Financial Action Task Force on Money Laundering (FATF)
The Financial Action Task Force on Money Laundering (FATF) was established by the G-7 Summit held in Paris in 1989.
An inter-governmental body, the Task Force currently comprises 35 member jurisdictions and two regional organisations, representing most major financial centres in all parts of the globe. It has responsibility for examining money laundering techniques and trends, reviewing the action which had already been taken at a national or international level, and setting out measures that need to be taken to combat money laundering.
The Task Force has developed a series of Recommendations that are recognised as the international standard for combating of money laundering and the financing of terrorism, and proliferation of weapons of mass destruction. The Recommendations, available at www.fatf-gafi.org, help to increase transparency and enable countries to successfully take action against illicit use of their financial system.
The Task Force also undertakes inspections to assess worldwide compliance with its Recommendations and the ratings of FATF understood to be a factor in the international credit assessments of member states. Ratings range from fully compliant, largely compliant, partially compliant to not compliant.
As part of the fourth round of inspections, the UK is scheduled for inspection by FATF in March 2018.

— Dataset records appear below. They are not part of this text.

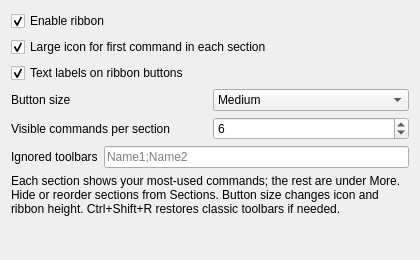
This is Resources/ui/preferences.ui in robdevtech/NeoRibbon as Qt 5 draws it before an edit. The edited form follows.
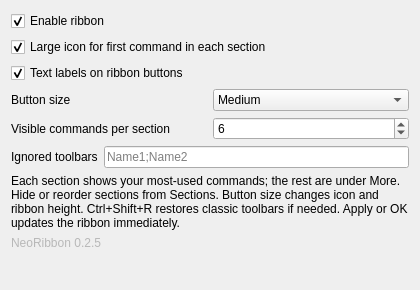
This is the edited form. Custom widgets are drawn as their Qt base class.

Commit message:
Fix preferences Apply so Enable ribbon toggles the live UI.
Keep a long-lived ParamGet handle so the pref observer is not detached on GC, apply settings from a Python preference page, and show the package.xml version on both prefs UIs.

```diff
--- a/Resources/ui/preferences.ui
+++ b/Resources/ui/preferences.ui
@@ -7,7 +7,7 @@
     <x>0</x>
     <y>0</y>
     <width>420</width>
-    <height>260</height>
+    <height>290</height>
    </rect>
   </property>
   <property name="windowTitle">
@@ -161,13 +161,26 @@
    <item>
     <widget class="QLabel" name="labelHint">
      <property name="text">
-      <string>Each section shows your most-used commands; the rest are under More. Hide or reorder sections from Sections. Button size changes icon and ribbon height. Ctrl+Shift+R restores classic toolbars if needed.</string>
+      <string>Each section shows your most-used commands; the rest are under More. Hide or reorder sections from Sections. Button size changes icon and ribbon height. Ctrl+Shift+R restores classic toolbars if needed. Apply or OK updates the ribbon immediately.</string>
      </property>
      <property name="wordWrap">
       <bool>true</bool>
      </property>
     </widget>
    </item>
+   <item>
+    <widget class="QLabel" name="labelVersion">
+     <property name="text">
+      <string>NeoRibbon 0.2.5</string>
+     </property>
+     <property name="toolTip">
+      <string>Installed addon version from package.xml</string>
+     </property>
+     <property name="styleSheet">
+      <string notr="true">color: palette(mid);</string>
+     </property>
+    </widget>
+   </item>
    <item>
     <spacer name="verticalSpacer">
      <property name="orientation">
```
The commit also changes 7 other files.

FATF - the Charity Commission for Northern Ireland’s role
The independent regulator of charities in Northern Ireland, the Commission is working with its colleagues in the Office of the Scottish Charity Regulator (OSCR) and the Charity Commission for England and Wales (CCEW) and other stakeholders to develop actions and evidence which will support the UK in demonstrating compliance with the FATF Recommendations. This includes, for example, the production of thematic reports on common concerns about charities received by the Commission as well as work with external organisations, elected representatives and charity funding bodies to highlight the requirement for all charities to register with the Commission.
The Commission is also currently working to develop a forum in which we can work with other regulators, public sector bodies and charities to discuss and identify any common trends and potential solutions regarding money laundering or the abuse of charity property in Northern Ireland.

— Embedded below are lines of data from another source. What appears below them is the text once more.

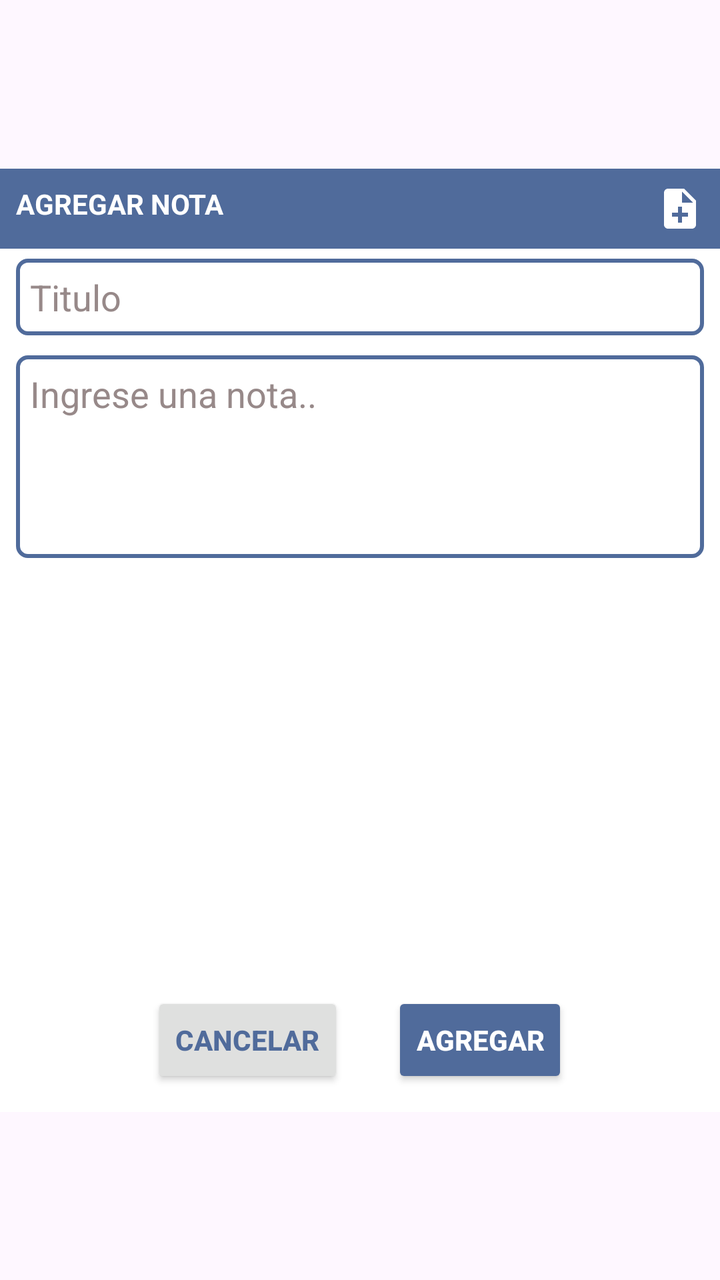
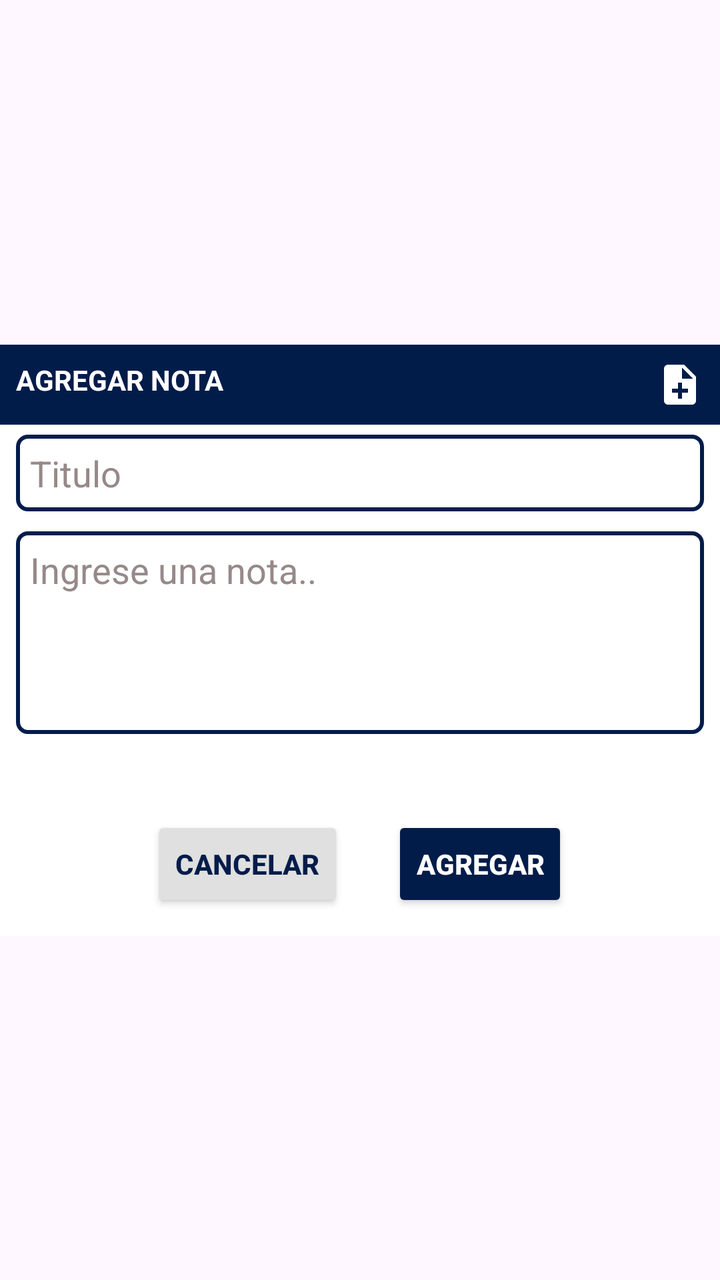

Two renders of the same Android screen: before a commit and after it. Below are the layout's source before the change and the commit's diff.
<!-- AndroidManifest.xml: application theme Theme.NotasApp -->
<!-- res/layout/dialog_add_notes_view2.xml -->
<?xml version="1.0" encoding="utf-8"?>
<androidx.constraintlayout.widget.ConstraintLayout xmlns:android="http://schemas.android.com/apk/res/android"
    xmlns:app="http://schemas.android.com/apk/res-auto"
    xmlns:tools="http://schemas.android.com/tools"
    android:layout_width="match_parent"
    android:layout_height="match_parent"

    >
    <LinearLayout
        android:layout_width="match_parent"
        android:layout_height="wrap_content"
        android:background="@color/white"
        android:orientation="vertical"
        app:layout_constraintBottom_toBottomOf="parent"
        app:layout_constraintEnd_toEndOf="parent"
        app:layout_constraintStart_toStartOf="parent"
        app:layout_constraintTop_toTopOf="parent">


        <LinearLayout
            android:layout_width="match_parent"
            android:layout_height="wrap_content"
            android:orientation="horizontal"
            android:background="@color/color_primario"
            android:padding="8dp">

            <TextView
                android:layout_width="wrap_content"
                android:layout_height="wrap_content"
                android:layout_weight="3"
                android:text="Agregar Nota"
                android:textAllCaps="true"
                android:textColor="@color/white"
                android:textStyle="bold"
                tools:ignore="MissingConstraints" />

            <ImageView
                android:layout_width="24dp"
                android:layout_height="24dp"
                android:src="@drawable/note_ic"
                app:tint="@color/white" />
        </LinearLayout>

        <EditText
            android:id="@+id/et_title"
            android:textColor="@color/black"
            android:layout_width="match_parent"
            android:layout_height="wrap_content"
            android:inputType="textCapSentences"
            android:hint="Titulo"
            android:textColorHint="#978989"
            android:layout_marginHorizontal="8dp"
            android:layout_marginVertical="5dp"
            android:padding="7dp"
            android:background="@drawable/backgroun_add_notes" />

        <EditText
            android:id="@+id/et_Note"
            android:typeface="normal"
            android:textColor="@color/black"
            android:layout_width="match_parent"
            android:layout_height="wrap_content"
            android:inputType="textMultiLine"
            android:textColorHint="#978989"
            android:minLines="4"
            android:padding="7dp"
            android:gravity="top"
            android:hint="Ingrese una nota.."
            android:layout_marginHorizontal="8dp"
            android:layout_marginVertical="5dp"
            android:background="@drawable/backgroun_add_notes" />

        <LinearLayout
            android:layout_width="match_parent"
            android:layout_height="200dp"
            android:orientation="horizontal"
            >
            <androidx.recyclerview.widget.RecyclerView
                android:id="@+id/categories_addnote"
                android:layout_width="match_parent"
                android:layout_height="wrap_content"
                android:padding="12dp"
                tools:listitem="@layout/items_categorias">
            </androidx.recyclerview.widget.RecyclerView>
        </LinearLayout>

        <LinearLayout
            android:layout_width="match_parent"
            android:layout_height="wrap_content"
            android:orientation="horizontal"
            android:gravity="center"
            >

            <androidx.appcompat.widget.AppCompatButton
                android:id="@+id/btn_Cancel"
                android:layout_width="wrap_content"
                android:layout_height="wrap_content"
                android:layout_margin="12dp"
                android:text="Cancelar"
                android:textStyle="bold"
                android:textColor="@color/color_primario"
                android:backgroundTint="#dfe0df"
                />

            <androidx.appcompat.widget.AppCompatButton
                android:id="@+id/btn_AddNote"
                android:layout_width="wrap_content"
                android:layout_height="wrap_content"
                android:layout_margin="12dp"
                android:text="Agregar"
                android:textStyle="bold"
                android:enabled="true"
                android:textColor="@color/white"
                android:backgroundTint="@color/color_primario"
                />

        </LinearLayout>
    </LinearLayout>


</androidx.constraintlayout.widget.ConstraintLayout>
<!-- res/layout/items_categorias.xml (included above) -->
<?xml version="1.0" encoding="utf-8"?>
<androidx.cardview.widget.CardView xmlns:android="http://schemas.android.com/apk/res/android"
    android:id="@+id/cv_Container"
    android:layout_width="match_parent"
    android:layout_height="50dp"
    xmlns:app="http://schemas.android.com/apk/res-auto"
    app:cardCornerRadius="15dp"
    android:layout_margin="6dp"
    >

    <LinearLayout
        android:layout_width="match_parent"
        android:layout_height="match_parent"
        android:padding="8dp"
        android:gravity="center"
        >
        <TextView
            android:id="@+id/et_Categoria"
            android:textSize="14dp"
            android:layout_width="wrap_content"
            android:layout_height="wrap_content"
            android:text="Categoria"
            android:textColor="#5F5F5F"
            android:textStyle="bold"
            />
        <ImageView
            android:id="@+id/iv_categorias"
            android:layout_width="wrap_content"
            android:layout_height="wrap_content"
            android:src="@drawable/check_ic"
            app:tint="#00695C"
            android:visibility="gone"
            />
    </LinearLayout>
</androidx.cardview.widget.CardView>
<!-- resources referenced by this layout -->
<resources>
  <color name="black">#FF000000</color>
  <color name="color_primario">#506b9b</color>
  <color name="white">#FFFFFFFF</color>
  <!-- drawable backgroun_add_notes (drawable) -->
  <?xml version="1.0" encoding="utf-8"?>
  <shape xmlns:android="http://schemas.android.com/apk/res/android"
      android:shape="rectangle"
      >
  <stroke
      android:color="@color/color_primario"
      android:width="2dp"
      />
      <corners
          android:radius="5dp"
          />
  </shape>
  <!-- drawable check_ic (drawable) -->
  <vector android:height="24dp" android:tint="#000000"
      android:viewportHeight="24" android:viewportWidth="24"
      android:width="24dp" xmlns:android="http://schemas.android.com/apk/res/android">
      <path android:fillColor="@android:color/white" android:pathData="M9,16.17L4.83,12l-1.42,1.41L9,19 21,7l-1.41,-1.41z"/>
  </vector>
  <!-- drawable note_ic (drawable) -->
  <vector android:autoMirrored="true" android:height="24dp"
      android:tint="#000000" android:viewportHeight="24"
      android:viewportWidth="24" android:width="24dp" xmlns:android="http://schemas.android.com/apk/res/android">
      <path android:fillColor="@android:color/white" android:pathData="M14,2L6,2c-1.1,0 -1.99,0.9 -1.99,2L4,20c0,1.1 0.89,2 1.99,2L18,22c1.1,0 2,-0.9 2,-2L20,8l-6,-6zM16,16h-3v3h-2v-3L8,16v-2h3v-3h2v3h3v2zM13,9L13,3.5L18.5,9L13,9z"/>
  </vector>
  <style name="Theme.NotasApp" parent="Base.Theme.NotasApp" />
  <style name="Base.Theme.NotasApp" parent="Theme.Material3.DayNight.NoActionBar">
          
          
          <item name="android:windowAnimationStyle">@null</item>
      </style>
</resources>

<!-- the commit's change to res/layout/dialog_add_notes_view2.xml (unified diff, before → after) -->
@@ -72,7 +72,7 @@
 
         <LinearLayout
             android:layout_width="match_parent"
-            android:layout_height="200dp"
+            android:layout_height="wrap_content"
             android:orientation="horizontal"
             >
             <androidx.recyclerview.widget.RecyclerView
@@ -142,7 +142,7 @@
             android:layout_width="wrap_content"
             android:layout_height="wrap_content"
             android:text="Categoria"
-            android:textColor="#5F5F5F"
+            android:textColor="@color/white"
             android:textStyle="bold"
             />
         <ImageView
<!-- resource entries referenced after the edit -->
@@ -1,7 +1,7 @@
 <!-- resources referenced by this layout -->
 <resources>
   <color name="black">#FF000000</color>
-  <color name="color_primario">#506b9b</color>
+  <color name="color_primario">#021C4A</color>
   <color name="white">#FFFFFFFF</color>
   <!-- drawable backgroun_add_notes (drawable) -->
   <?xml version="1.0" encoding="utf-8"?>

At present, this forum is in the development stage only; however if you are interested in becoming a member of this group please contact Paul O’Hagan (firstname.lastname@example.org), providing your name, job role, organisation name and contact details.
The Commission has also published FATF's Interpretative Note to Recommendation 8 (Non-Profit Organisations), which is available below: